The official with the Iranian delegation, who wished to remain anonymous, called for the P5+1 to "revise" the offer, even saying that common ground was "not yet sufficient for another round" of talks after Baghdad.
Reflecting official thinking, Iranian state media, including the Islamic Republic News Agency, all called the proposals "outdated, not comprehensive and
"There have been some areas of common ground and there has been a fair amount of disagreement," said a senior US official involved in the talks. "But we all knew that we were going to have a lot of gaps and areas of disagreement."
"We have engaged in a lot of back and forth. Some of that has been difficult but any negotiation that is worth its salt is difficult because you are getting down the issues that matter. We are the beginning of this process.
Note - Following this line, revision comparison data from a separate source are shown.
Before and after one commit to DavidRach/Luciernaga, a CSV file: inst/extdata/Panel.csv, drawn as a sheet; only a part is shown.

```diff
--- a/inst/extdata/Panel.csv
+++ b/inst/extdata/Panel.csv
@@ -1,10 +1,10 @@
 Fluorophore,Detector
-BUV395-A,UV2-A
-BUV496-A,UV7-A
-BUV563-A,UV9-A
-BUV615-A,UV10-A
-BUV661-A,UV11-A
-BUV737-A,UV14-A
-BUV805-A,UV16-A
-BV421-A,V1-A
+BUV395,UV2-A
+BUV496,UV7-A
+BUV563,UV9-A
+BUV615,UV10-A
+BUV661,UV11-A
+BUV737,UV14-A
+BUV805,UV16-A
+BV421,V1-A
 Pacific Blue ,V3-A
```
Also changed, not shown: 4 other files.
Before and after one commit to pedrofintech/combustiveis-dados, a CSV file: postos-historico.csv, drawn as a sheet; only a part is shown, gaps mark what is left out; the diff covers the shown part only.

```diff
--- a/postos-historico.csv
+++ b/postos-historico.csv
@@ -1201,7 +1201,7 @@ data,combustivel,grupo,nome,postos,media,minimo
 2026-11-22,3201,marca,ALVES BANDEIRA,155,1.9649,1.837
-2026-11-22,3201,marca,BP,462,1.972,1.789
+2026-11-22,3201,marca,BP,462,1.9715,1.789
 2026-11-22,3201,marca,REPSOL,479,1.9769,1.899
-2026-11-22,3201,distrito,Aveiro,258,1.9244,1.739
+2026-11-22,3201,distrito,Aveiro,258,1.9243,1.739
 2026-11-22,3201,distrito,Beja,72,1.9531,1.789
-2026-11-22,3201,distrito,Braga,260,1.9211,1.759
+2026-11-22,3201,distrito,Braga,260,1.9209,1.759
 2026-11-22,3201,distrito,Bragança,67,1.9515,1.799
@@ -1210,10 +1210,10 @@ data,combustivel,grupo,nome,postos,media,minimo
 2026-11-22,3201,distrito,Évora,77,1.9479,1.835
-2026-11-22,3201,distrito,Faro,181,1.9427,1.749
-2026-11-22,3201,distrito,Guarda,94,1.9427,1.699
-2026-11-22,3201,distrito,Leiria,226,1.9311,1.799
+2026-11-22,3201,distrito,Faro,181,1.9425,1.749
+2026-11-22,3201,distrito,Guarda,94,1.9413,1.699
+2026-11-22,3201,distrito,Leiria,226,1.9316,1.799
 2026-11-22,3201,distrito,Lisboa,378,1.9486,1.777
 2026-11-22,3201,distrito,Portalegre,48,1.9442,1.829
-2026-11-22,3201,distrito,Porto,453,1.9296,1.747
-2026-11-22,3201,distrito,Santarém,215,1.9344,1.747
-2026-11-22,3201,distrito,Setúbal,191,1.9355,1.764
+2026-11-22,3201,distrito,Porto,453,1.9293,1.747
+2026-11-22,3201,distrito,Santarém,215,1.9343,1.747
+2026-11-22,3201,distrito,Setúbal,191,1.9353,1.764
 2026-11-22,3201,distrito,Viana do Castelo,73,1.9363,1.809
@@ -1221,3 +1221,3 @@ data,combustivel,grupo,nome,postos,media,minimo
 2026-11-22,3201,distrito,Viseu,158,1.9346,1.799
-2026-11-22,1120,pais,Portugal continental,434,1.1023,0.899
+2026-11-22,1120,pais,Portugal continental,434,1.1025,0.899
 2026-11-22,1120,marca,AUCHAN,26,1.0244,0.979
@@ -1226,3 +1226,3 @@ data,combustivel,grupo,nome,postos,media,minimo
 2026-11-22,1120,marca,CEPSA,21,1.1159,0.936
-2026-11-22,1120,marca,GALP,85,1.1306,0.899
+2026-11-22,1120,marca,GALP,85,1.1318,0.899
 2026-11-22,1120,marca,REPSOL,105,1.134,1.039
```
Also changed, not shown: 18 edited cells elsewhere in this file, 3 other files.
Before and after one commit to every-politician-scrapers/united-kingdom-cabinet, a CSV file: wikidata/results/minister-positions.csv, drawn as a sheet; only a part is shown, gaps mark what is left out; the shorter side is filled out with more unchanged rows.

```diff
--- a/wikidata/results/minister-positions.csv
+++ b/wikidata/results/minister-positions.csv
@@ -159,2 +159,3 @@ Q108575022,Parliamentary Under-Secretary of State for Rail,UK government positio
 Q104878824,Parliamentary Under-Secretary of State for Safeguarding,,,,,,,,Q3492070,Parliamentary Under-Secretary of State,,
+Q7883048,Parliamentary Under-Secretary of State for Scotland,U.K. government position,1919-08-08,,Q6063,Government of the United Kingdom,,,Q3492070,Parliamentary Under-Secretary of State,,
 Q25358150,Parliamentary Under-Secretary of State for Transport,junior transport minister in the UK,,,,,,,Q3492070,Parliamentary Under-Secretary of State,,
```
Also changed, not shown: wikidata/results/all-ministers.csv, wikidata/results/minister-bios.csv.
We are not in the middle of it and we are certainly not at the end of it."
The new approach, presented on behalf of the P5+1 by EU foreign policy chief Catherine Ashton, was thought to include the demand that Iran suspend uranium enrichment to 20%.
In return world powers were prepared to offer various sweeteners but not Iran's key demand of relaxing some of the UN Security Council and unilateral sanctions piled on the Islamic republic in recent years.
Instead they reportedly proposed a pledge not to impose any new sanctions, as well easing Iranian access to aircraft parts and a possible suspension of an EU insurance ban on ships carrying Iranian oil.
It also reportedly included a revival of previous attempts to get Iran to ship abroad its stockpiles of enriched uranium in return for fuel for a reactor producing medical isotopes.
But Iran announced on Tuesday that it was loading domestically produced, 20% enriched uranium fuel into the reactor, and the Iranian official in Baghdad was dismissive of reviving the idea of a swap.
"A possible swap of uranium enriched by Iran for fuel isn't very interesting for us because we are already producing our own fuel," the Iranian official said.
Iran made a five-step counter-proposal that an official said was "based on the principles of step-by-step and reciprocity", which the ISNA news agency called "comprehensive... transparent and practical".
Iran and the major powers returned to talks in Istanbul in mid-April after a 15-month hiatus, finding enough common ground to agree to meet again in Baghdad, hailing what they said was a fresh attitude.
But the Baghdad talks were always going to be tough, as to make progress the two sides would have to tackle some of the thorny issues that have divided them - and the P5+1 themselves - for years.
Diplomats and analysts said that a satisfactory outcome would be an agreement to hold more regular talks at working level to thrash out a series of confidence-building measures in what would be a lengthy process.
One key way for Iran to win the confidence of the P5+1 would be to implement the additional protocol of the nuclear Non-Proliferation Treaty, which allows for more intrusive inspections by the International Atomic Energy Agency (IAEA).
The IAEA also wants Iran to address allegations made in its November report that until 2003, and possibly since, Tehran had a "structured programme" of "activities relevant to the development of a nuclear explosive device".
IAEA chief Yukiya Amano said on Tuesday after talks in Tehran that a deal on ways to go over these accusations with the Iranians would be signed "quite soon". Western reaction though was cool.